→ **Problem to solve**: Your answer should consist of each line below that contains the string "docs".

↓↓↓

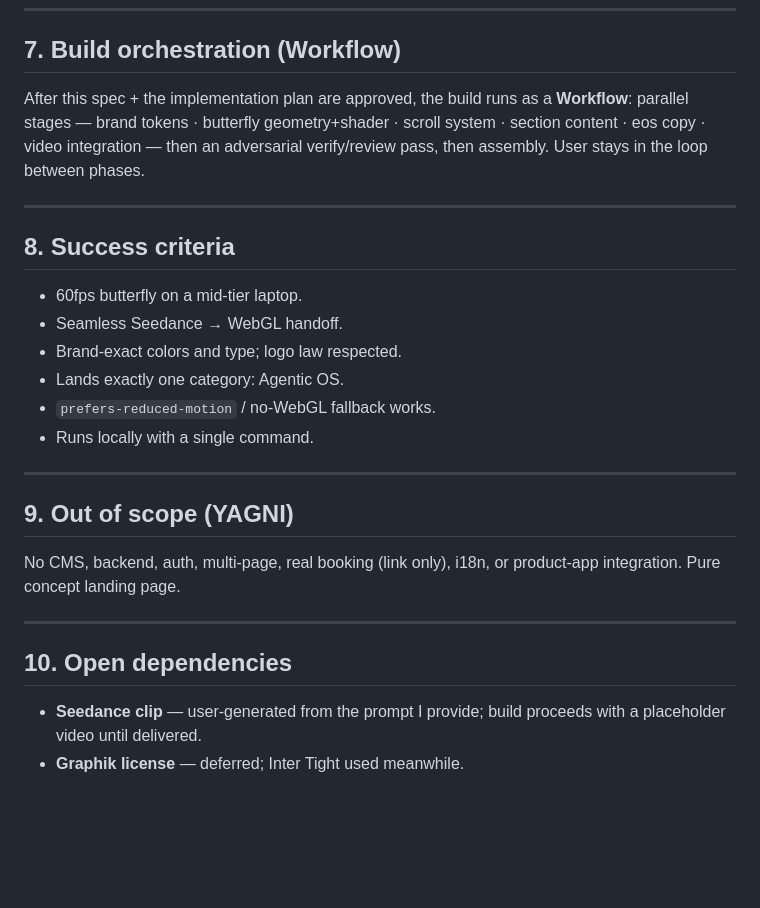
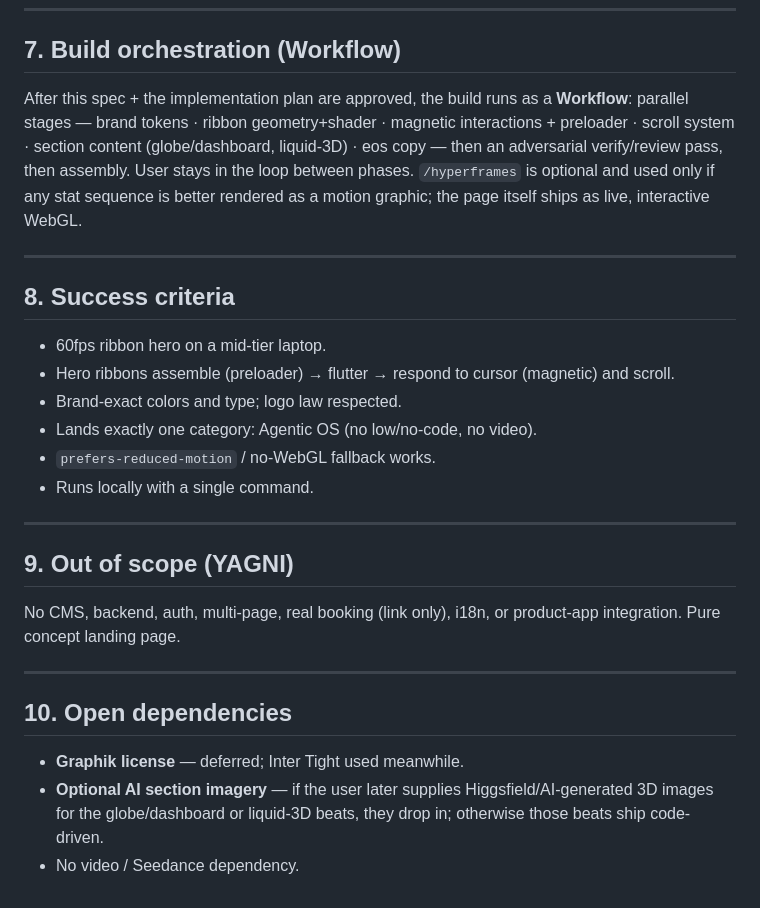
Before and after one commit to abhiram-kissflow/kissflow-agentic-os, a Markdown page: docs/specs/2026-06-26-agentic-os-landing-design.md, the part around one of its changes. Drawn GitHub-style; blank space fills up the shorter version.

```diff
--- a/docs/specs/2026-06-26-agentic-os-landing-design.md
+++ b/docs/specs/2026-06-26-agentic-os-landing-design.md
@@ -107,18 +121,20 @@ no buzzword soup, no four-way positioning.
 ## 7. Build orchestration (Workflow)
 
 After this spec + the implementation plan are approved, the build runs as a **Workflow**:
-parallel stages — brand tokens · butterfly geometry+shader · scroll system · section content ·
-eos copy · video integration — then an adversarial verify/review pass, then assembly. User stays
-in the loop between phases.
+parallel stages — brand tokens · ribbon geometry+shader · magnetic interactions + preloader ·
+scroll system · section content (globe/dashboard, liquid-3D) · eos copy — then an adversarial
+verify/review pass, then assembly. User stays in the loop between phases.
+`/hyperframes` is optional and used only if any stat sequence is better rendered as a motion
+graphic; the page itself ships as live, interactive WebGL.
 
 ---
 
 ## 8. Success criteria
 
-- 60fps butterfly on a mid-tier laptop.
-- Seamless Seedance → WebGL handoff.
+- 60fps ribbon hero on a mid-tier laptop.
+- Hero ribbons assemble (preloader) → flutter → respond to cursor (magnetic) and scroll.
 - Brand-exact colors and type; logo law respected.
-- Lands exactly one category: Agentic OS.
+- Lands exactly one category: Agentic OS (no low/no-code, no video).
 - `prefers-reduced-motion` / no-WebGL fallback works.
 - Runs locally with a single command.
 
@@ -133,6 +149,7 @@ Pure concept landing page.
 
 ## 10. Open dependencies
 
-- **Seedance clip** — user-generated from the prompt I provide; build proceeds with a placeholder
-  video until delivered.
 - **Graphik license** — deferred; Inter Tight used meanwhile.
+- **Optional AI section imagery** — if the user later supplies Higgsfield/AI-generated 3D images
+  for the globe/dashboard or liquid-3D beats, they drop in; otherwise those beats ship code-driven.
+- No video / Seedance dependency.
```
Also changed, not shown: other parts of docs/specs/2026-06-26-agentic-os-landing-design.md (+39 -25 lines).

↑↑↑

→ **Response area**:
Before and after one commit to abhiram-kissflow/kissflow-agentic-os, a Markdown page: docs/specs/2026-06-26-agentic-os-landing-design.md, the part around one of its changes. Drawn GitHub-style; blank space fills up the shorter version.
--- a/docs/specs/2026-06-26-agentic-os-landing-design.md
+++ b/docs/specs/2026-06-26-agentic-os-landing-design.md
Also changed, not shown: other parts of docs/specs/2026-06-26-agentic-os-landing-design.md (+39 -25 lines).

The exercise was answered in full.